I don't have much faith since the Space Corps fell through. The idea of a military branch in space makes it seem like Trump— a man stuck in the militarized '50s— would've been the first one to throw all his weight behind it, but it's just not happening.
But I can hope, because at least Pence has a stated interest in space exploration. If he can at least get the ball rolling, then we might be in for a treat in the 2020s and 2030s. And maybe we'll eventually get the Space Corps. At least an Air & Space Corps (we kinda have that now, but not really).
There's a potentially new timeline opening up, what I'd like to call the "Accelerated Timeline".
So far, I've believed there to be two fundamental timelines into the future— the Fast Timeline and the Slow Timeline. Ever since 2014, I've believed we lived in the Fast one (hence why I was so sure that we'd not get ourselves involved in nuclear war back then; remember the "Saga of Our Destruction" and all that?) and everything that's happened since has only supported that. Perhaps even Trump winning when he did (2016 rather than 2020 or 2024). In the Slow Timeline, we never discover that GPUs are good for deep learning. Deep learning itself never takes off outside of relatively few papers. Watson is still the most impressive computer in the world as of 2018, and although it's advanced, it's not using deep learning architecture (which means an AI Winter has set in). DeepMind is never purchased by Google or anyone for that matter, and neither is Boston Dynamics. ASIMO's 2013 update is the best thing in humanoid robotics. Hence why we live in the Fast Timeline.
The Accelerated Timeline is something I still won't pin hopes onto, but it's increasingly possible (like 3% instead of 2%).
What defines the AT is:
- This. Plasma Magnet Sails. If everything goes well, we could see them in tests by the 2020s. It won't cost much to build a magsail, but in space, everything's expensive. We could test it out by sending a Roadster to Mars. If it's truly possible to get to Mars in a week, the biggest hurdle towards space exploration— getting to these distant worlds in the first place— will have been overcome, at least somewhat. Not to mention that a magsail would accelerate deep space science. 0.2% light speed = 1.3 million miles per hour, and that's only if you accelerate for half of a day. If you can potentially get this up to 1% of light speed, it would be possible to reach Jupiter in 72 hours. Even with 0.2% light speed, you could get there in 15 days. Of course, the problem then is slowing down; it'd take much longer if you wanted to actually orbit the damn planet. Also, if we could regularly travel to Mars in about a week, we could easily try out that magnetosphere reconstruction we geeked out over a while back.

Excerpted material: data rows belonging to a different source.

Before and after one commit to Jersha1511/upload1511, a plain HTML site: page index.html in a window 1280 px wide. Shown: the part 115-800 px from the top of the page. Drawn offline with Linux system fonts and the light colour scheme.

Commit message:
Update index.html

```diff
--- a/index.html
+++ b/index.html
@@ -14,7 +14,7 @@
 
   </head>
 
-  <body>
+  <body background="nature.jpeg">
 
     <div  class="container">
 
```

- Fusion power. We've all been hearing about the amazing advancements in fusion recently. With the addition of AI in architectural design and plasma control, it's possible that we'll see first ignition by the 2020s.

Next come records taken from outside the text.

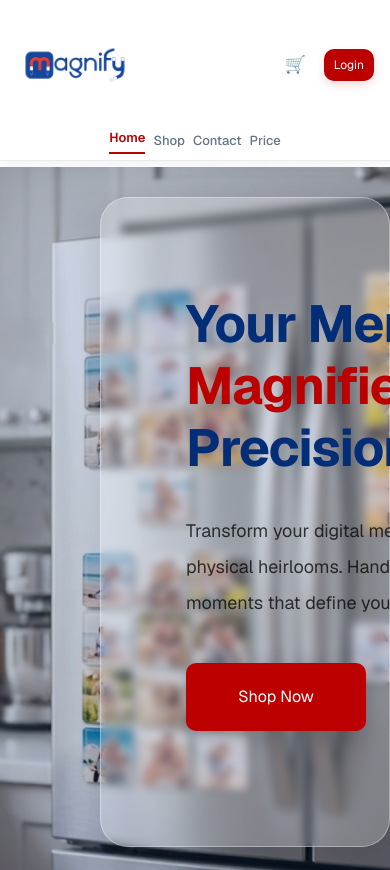
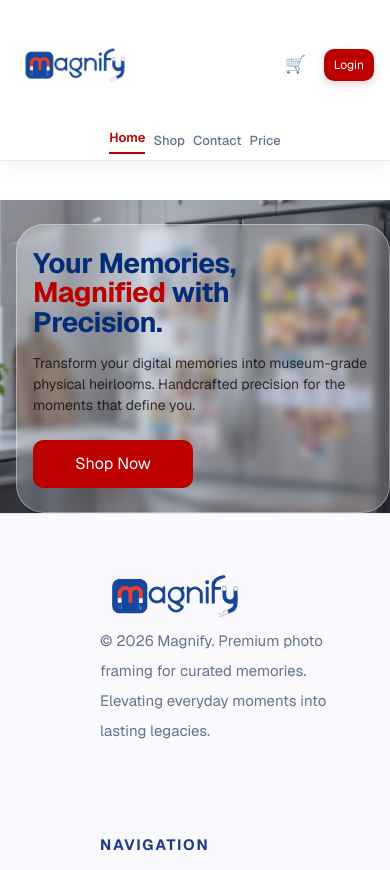
Before and after one commit to Neon-Labz/fridge-magnet-frame-frontend, a Next.js app: page / in a window 390 px wide. Shown: the top 870 px of the page. Built offline with nearby package versions, Linux system fonts and the light colour scheme.

Commit message:
fix(website): tighten mobile hero spacing

```diff
--- a/src/components/website/Hero.tsx
+++ b/src/components/website/Hero.tsx
@@ -6,7 +6,7 @@ export default function Hero() {
   const router = useRouter();
 
   return (
-    <section className="relative mt-[75px] h-[782px] w-full overflow-hidden">
+    <section className="relative mt-[108px] md:mt-[75px] h-auto md:h-[782px] w-full overflow-hidden">
 
       {/* BACKGROUND IMAGE */}
       <div
@@ -20,37 +20,31 @@ export default function Hero() {
       <div className="absolute inset-0 bg-[#002B73]/20" />
 
       {/* CONTENT */}
-      <div className="relative z-10 flex h-full items-start pl-[100px] pt-[30px]">
+      <div className="relative z-10 flex flex-col md:flex-row h-auto md:h-full items-start md:items-stretch pl-4 md:pl-[100px] pt-6 md:pt-[30px]">
 
         {/* GLASS BOX */}
         <div
-          className="
+          className={
+            `
             relative
-            h-[650px]
-            w-[600px]
+            h-auto md:h-[650px]
+            w-full md:w-[600px]
+            max-w-full
             rounded-[28px]
             border
             border-white/35
             bg-[rgba(255,255,255,0.22)]
             backdrop-blur-[4px]
             shadow-[0_10px_40px_rgba(0,0,0,0.15)]
-          "
+          `
+          }
         >
 
           {/* TEXT CONTAINER */}
-          <div className="absolute px-[30px] left-[55px] top-[95px] w-[620px]">
+          <div className="relative md:absolute px-4 md:px-[30px] md:left-[55px] md:top-[95px] md:w-[620px] py-6 md:py-0">
 
             {/* TITLE */}
-            <h1
-              className="
-                font-manrope
-                text-[52px]
-                font-bold
-                leading-[62px]
-                tracking-[-1px]
-                text-[#032d76]
-              "
-            >
+            <h1 className="font-manrope text-[28px] md:text-[52px] font-bold leading-[1.05] md:leading-[62px] tracking-[-0.5px] md:tracking-[-1px] text-[#032d76]">
               Your Memories, <br />
 
               <span className="text-[#BC0000]">
@@ -63,16 +57,7 @@ export default function Hero() {
             </h1>
 
             {/* PARAGRAPH */}
-            <p
-              className="
-                mt-[34px]
-                w-[560px]
-                font-inter
-                text-[18px]
-                leading-[36px]
-                text-black/75
-              "
-            >
+            <p className="mt-4 md:mt-[34px] w-full md:w-[560px] font-inter text-[14px] md:text-[18px] leading-[1.5] md:leading-[36px] text-black/75">
               Transform your digital memories into museum-grade
               <br />
               physical heirlooms. Handcrafted precision for the
@@ -81,25 +66,7 @@ export default function Hero() {
             </p>
 
             {/* BUTTON */}
-            <button
-              onClick={() => router.push('/shop')}
-              className="
-                mt-[42px]
-                flex
-                h-[68px]
-                w-[180px]
-                items-center
-                justify-center
-                rounded-[10px]
-                bg-[#BC0000]
-                text-[18px]
-                font-semibold
-                text-white
-                shadow-[0_10px_25px_rgba(0,0,0,0.18)]
-                transition-all
-                hover:bg-[#a00000]
-              "
-            >
+            <button onClick={() => router.push('/shop')} className="mt-6 md:mt-[42px] flex h-[48px] md:h-[68px] w-[160px] md:w-[180px] items-center justify-center rounded-[10px] bg-[#BC0000] text-[16px] md:text-[18px] font-semibold text-white shadow-[0_10px_25px_rgba(0,0,0,0.18)] transition-all hover:bg-[#a00000]">
               Shop Now
             </button>
 
```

- Silicon quantum computers. Google is clearly teasing something, and if we can create silicon quantum computers, we could have QCs with billions of qubits before the 2020s are finished. Do you know what that would do for machine learning? Sure, calibration would be terror, but it's possible. Imagine starting the decade with virtually nothing except a quantum computer that barely reaches quantum supremacy, news stories about a new Moore's Law for quantum computers being huge for a while, and then all of a sudden, Alphabet Corporation comes out with a 1 billion qubit universal quantum computer in 2025. We've already created billion-plus qubit entanglement in silicon (edit: it's far better than that; it was ten billion qubit entanglement); we just couldn't use it.

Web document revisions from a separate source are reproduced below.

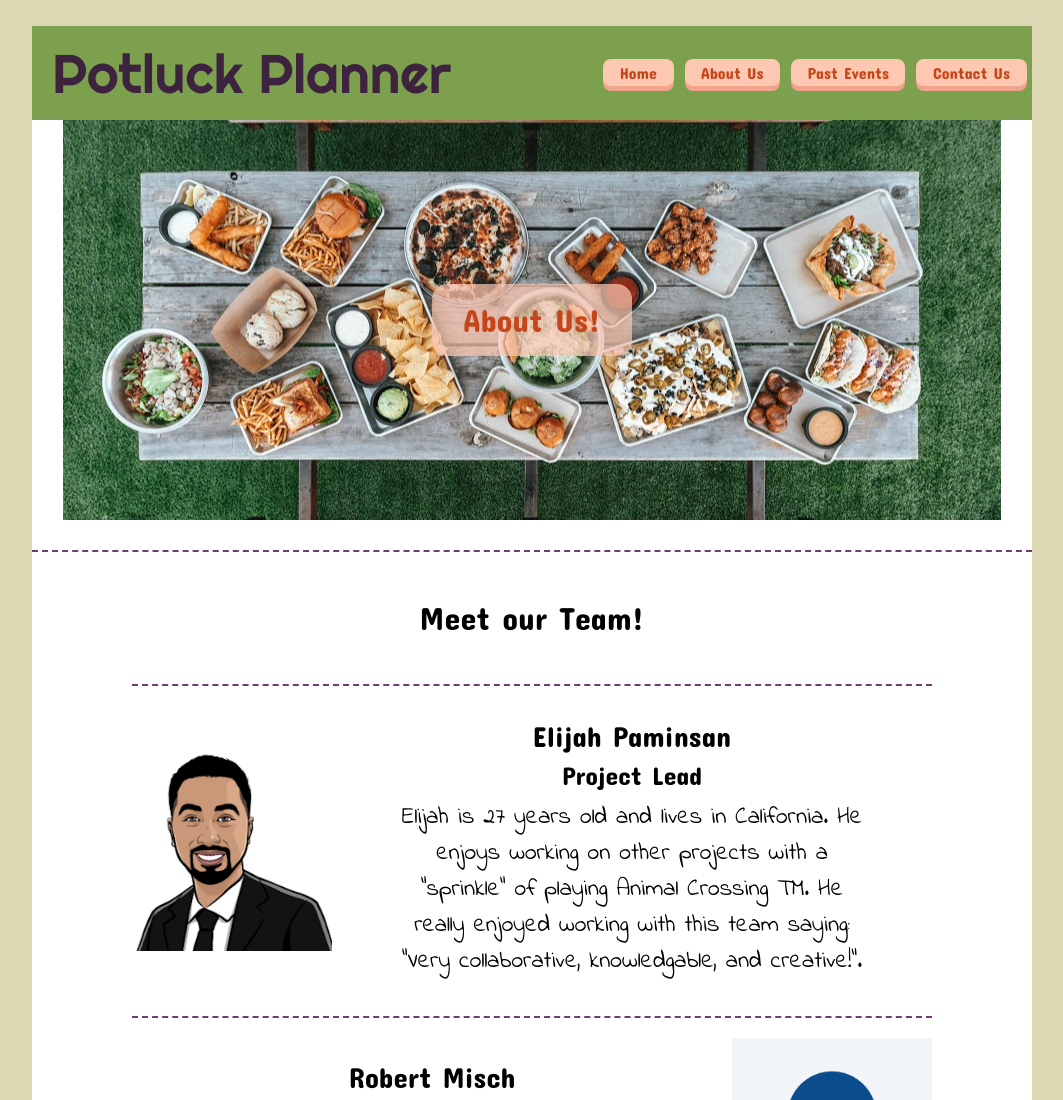
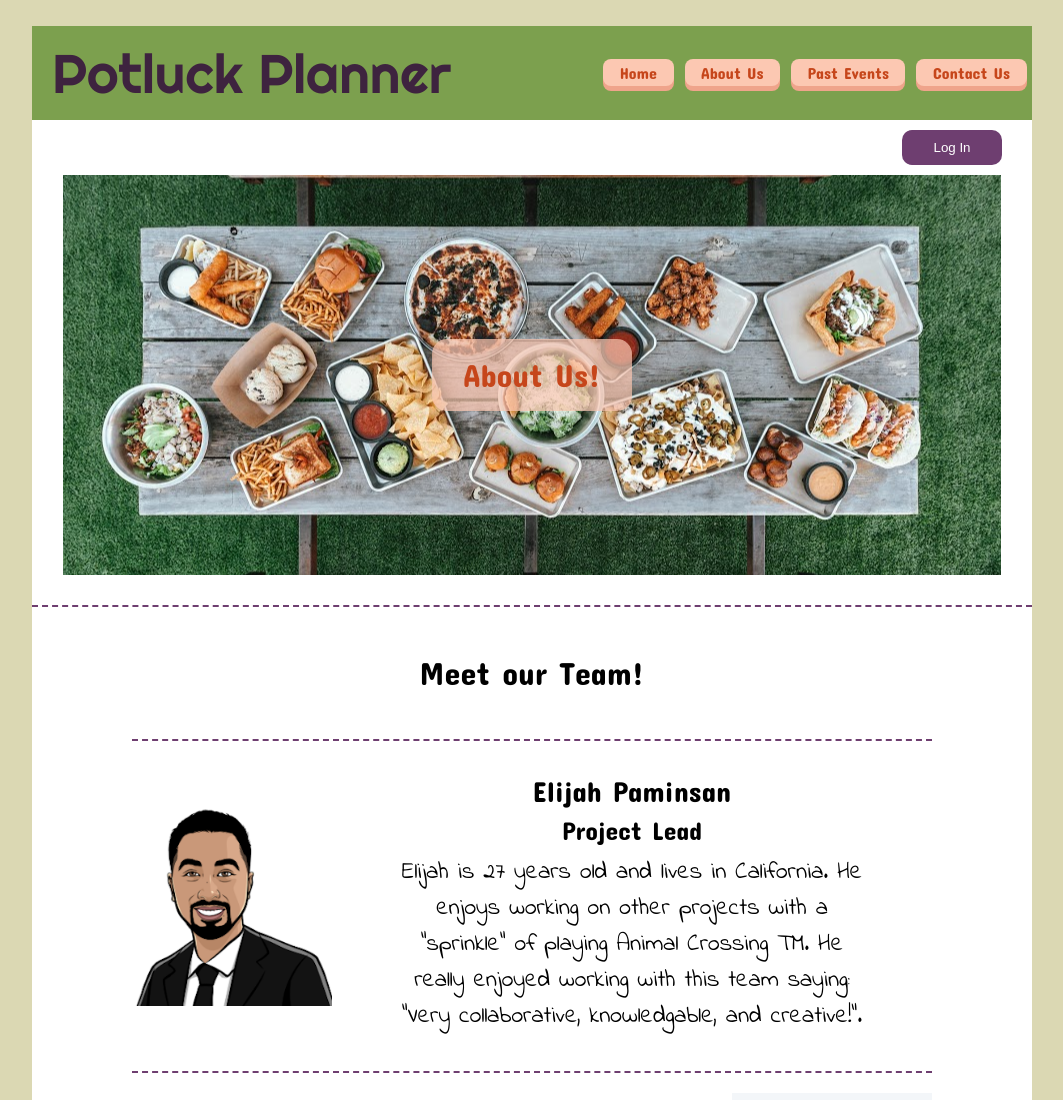
Before and after one commit to potluck-planner-3/marketing-pages, a plain HTML site: page about.html in a window 1280 px wide. Shown: the top 1100 px of the page, without its empty margins (108-1171 px from the left). Drawn offline with Linux system fonts and the light colour scheme.

Commit message:
added login button to the other pages

```diff
--- a/about.html
+++ b/about.html
@@ -28,6 +28,7 @@
                     <a href="contact.html">Contact Us</a>
                 </nav>
             </header>
+            <button>Log In</button>
             <section>
                 <h2 class="headline">
                     About Us!
```
Also changed, not shown: contact.html (+1 -0 lines).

- Brain scans + neural networks. Starspawn0 has already explained this. One of the things quantum computers can do expertly is machine learning, it turns out. That even goes for D-Wave's quantum-not-quantum computer. Imagine deep neural networks + brain scans + billion qubit quantum computers.
Talk about acceleration!